The French government’s plans for restructuring state-owned nuclear reactor builder Areva have been cleared by European union (EU) anti-trust regulators. A 10 January European Commission (EC) statement said the EC had concluded that French plans to grant a capital injection of €4.5bn ($4.75bn) to Areva are in line with EU state aid rules. The Commission added that other regulatory decisions were still needed, including approval by the EU of the buy-out of Areva’s reactor business by state-owned electricity supplier EDF.
The EC has, therefore, effectively approved state participation in the capital increases of Areva SA and New Co, up to a maximum of €4.5bn out of a total amount of €5bn. Areva said this is subject to two preconditions: the EC's approval of the merger between EDF and New NP (Areva's reactor business), and the positive conclusion of tests by the French nuclear safety authority on the reactor pressure vessel for the Flamanville 3 EPR reactor.
In April 2016, France notified the Commission of a restructuring plan to restore its competitiveness. The plan provides for various divestments, in particular the group’s nuclear reactor business. Areva, which is 86.5% owned by the French state, will instead focus on the nuclear fuel cycle. France plans to help Areva bear the cost of restructuring by injecting public capital of €4.5bn. In September 2016, Areva began the transfer of its nuclear fuel cycle business to a new company, New Co Areva, which had made losses for the last five financial years. The restructuring will see the company split into three smaller companies and raise about €8bn in additional capital.
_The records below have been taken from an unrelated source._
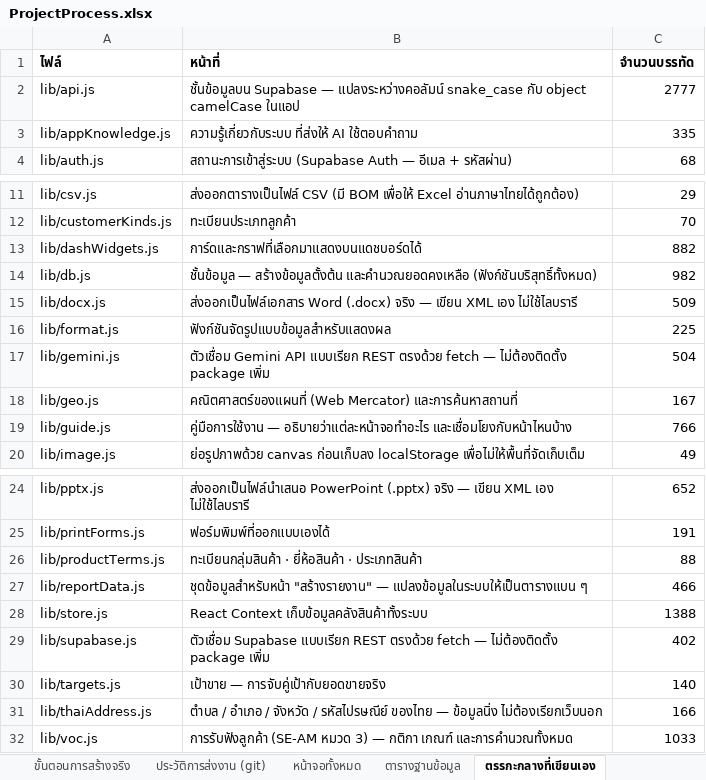
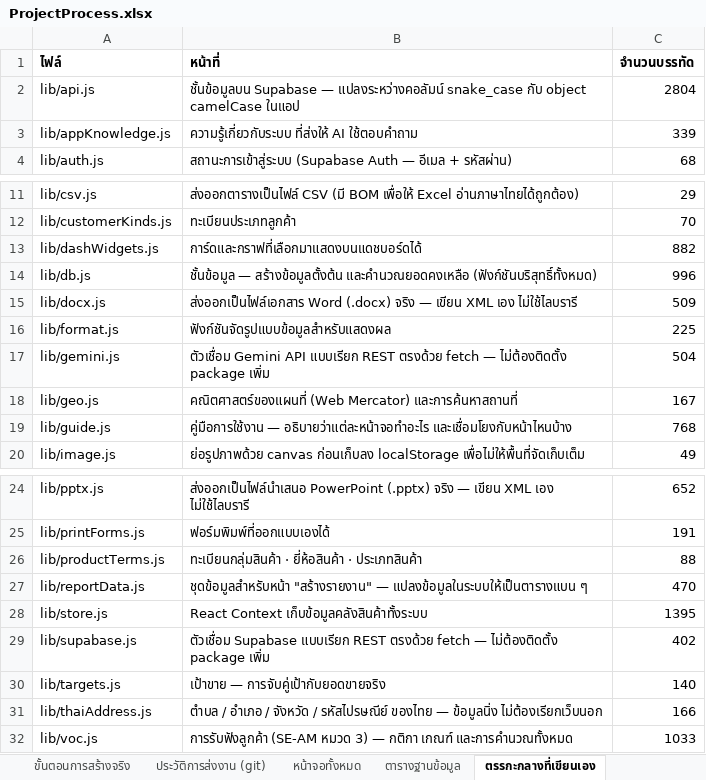
Before and after one commit to actingsubltsuteepatchotasing-dot/InventorySystem, an Excel workbook: Docs/ProjectProcess.xlsx, sheet ตรรกะกลางที่เขียนเอง, drawn as a sheet; only a part is shown, gaps mark what is left out; values as stored, in another font and other column widths than the file's, no borders; the diff names each change by its address in the sheet, - before the commit and + after, or states it on an @@ line.

```diff
--- a/Docs/ProjectProcess.xlsx (sheet ตรรกะกลางที่เขียนเอง)
+++ b/Docs/ProjectProcess.xlsx (sheet ตรรกะกลางที่เขียนเอง)
-C2 (จำนวนบรรทัด): 2777
+C2 (จำนวนบรรทัด): 2804
-C3 (จำนวนบรรทัด): 335
+C3 (จำนวนบรรทัด): 339
-C14 (จำนวนบรรทัด): 982
+C14 (จำนวนบรรทัด): 996
-C19 (จำนวนบรรทัด): 766
+C19 (จำนวนบรรทัด): 768
-C27 (จำนวนบรรทัด): 466
+C27 (จำนวนบรรทัด): 470
-C28 (จำนวนบรรทัด): 1388
+C28 (จำนวนบรรทัด): 1395
```
Also changed, not shown: sheet หน้าจอทั้งหมด, sheet ประวัติการส่งงาน (git), sheet ขั้นตอนการสร้างจริง, sheet ภาพรวมโครงงาน, sheet การตรวจสอบอัตโนมัติ, 14 other files.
New Co Areva subsequently announced the formation of Areva Nuclear Materials (ANM) as its subsidiary in the USA. ANM will be based in Washington DC and will contain the Areva D&D, TN Americas (formerly Areva TN), Areva Federal Services, Mining, Conversion, Enrichment Sales, and Areva Med business lines. Sam Shakir has been appointed as ANM's CEO.